And isn't it interesting that if all antiquities and coins are off the market the only things left to buy are modern consumer goods where the profits go into the pockets of big business instead of to other people?
To which Robert Tye replied:
This is a very accurate summation of the situation, and I can give a rather good illustration of how it works in practice.
Some years back I became troubled that an archaeological dig on the West Coast of the Outer Hebrides was damaging the remains of an iron age broch.
So I designed a kind of sea wall to protect the site. Actually, it was a kind of modern reproduction of the part of the broch that had earlier washed away, with a reinforced concrete skirt hidden below the mock up stonework. I drew the plans myself on my kitchen table, and raised the funds myself, about GBP 12K, to get the work done.
While the work was actually being done, the chief archaeologist on the dig stepped in and stopped the contractor keying the new stonework into the ancient stonework.
Let me explain that the archaeologist only visited the site in summer for a few of weeks, and it was impossible to explain to him the stupidity of his position.
He was not going to have his sacred ancient monument contaminated by have our modern repro. stone work actually touching it – so a gap of about half a meter was left between the old and the new stonework.
There was a force 14 gale the following winter, the new sea wall stood firm, but the sea went straight into the gap, and tore away about 3 metres of the ancient wall – maybe ten tons of big granite blocks.
The archaeologist has since got his professorship and I see him regularly on TV.
I guess most viewers believe the things he says.
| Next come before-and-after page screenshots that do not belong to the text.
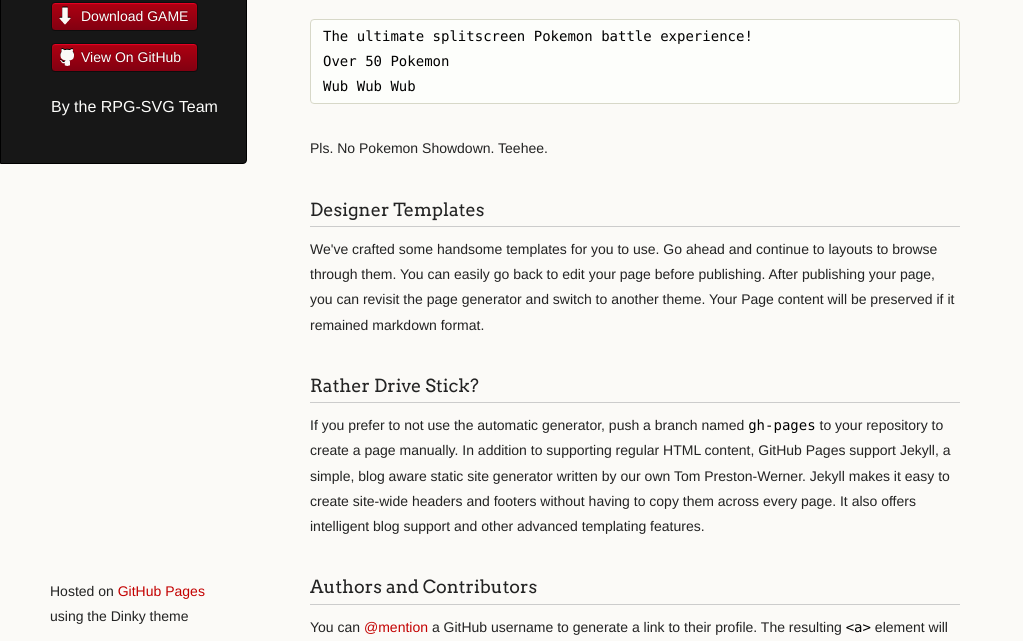
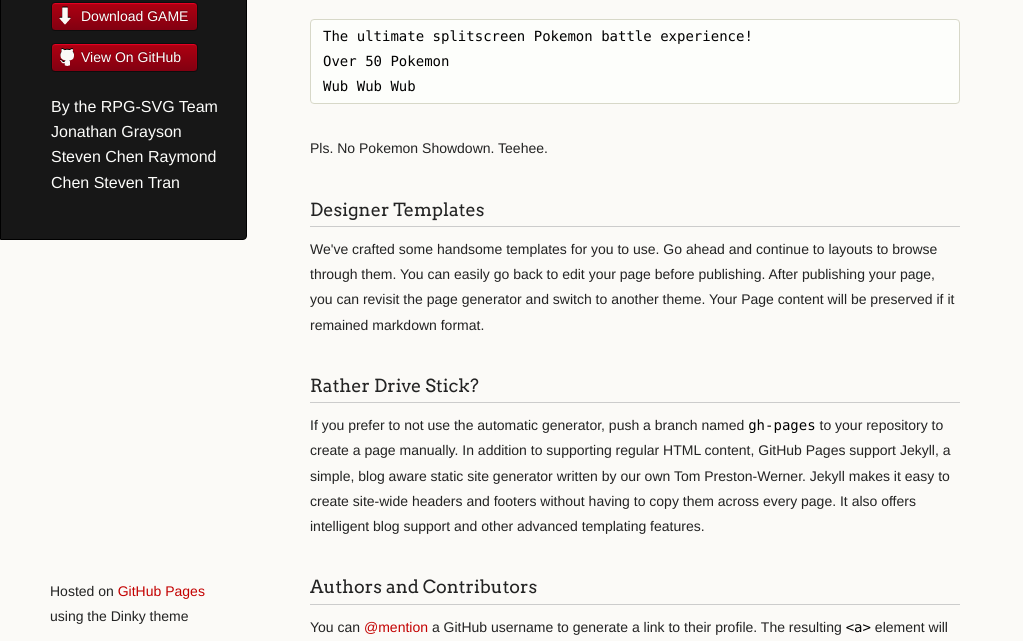
Before and after one commit to jgrayson676/RPG-SVG, a plain HTML site: page index.html in a window 1280 px wide. Shown: the part 139-780 px from the top of the page, without its empty margins (0-1023 px from the left). Drawn offline with Linux system fonts and the light colour scheme.

Commit message:
Update index.html

```diff
--- a/index.html
+++ b/index.html
@@ -25,7 +25,12 @@
           <li><a class="buttons github" href="https://github.com/jgrayson676/RPG-SVG">View On GitHub</a></li>
         </ul>
 
-        <p class="header">By the RPG-SVG Team</p>
+        <p class="header">By the RPG-SVG Team
+        	Jonathan Grayson
+        	Steven Chen
+        	Raymond Chen
+        	Steven Tran
+        </p>
 
 
       </header>
```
This is getting into very interesting subjects. I will follow this thread, and recommend that all collectors also do so.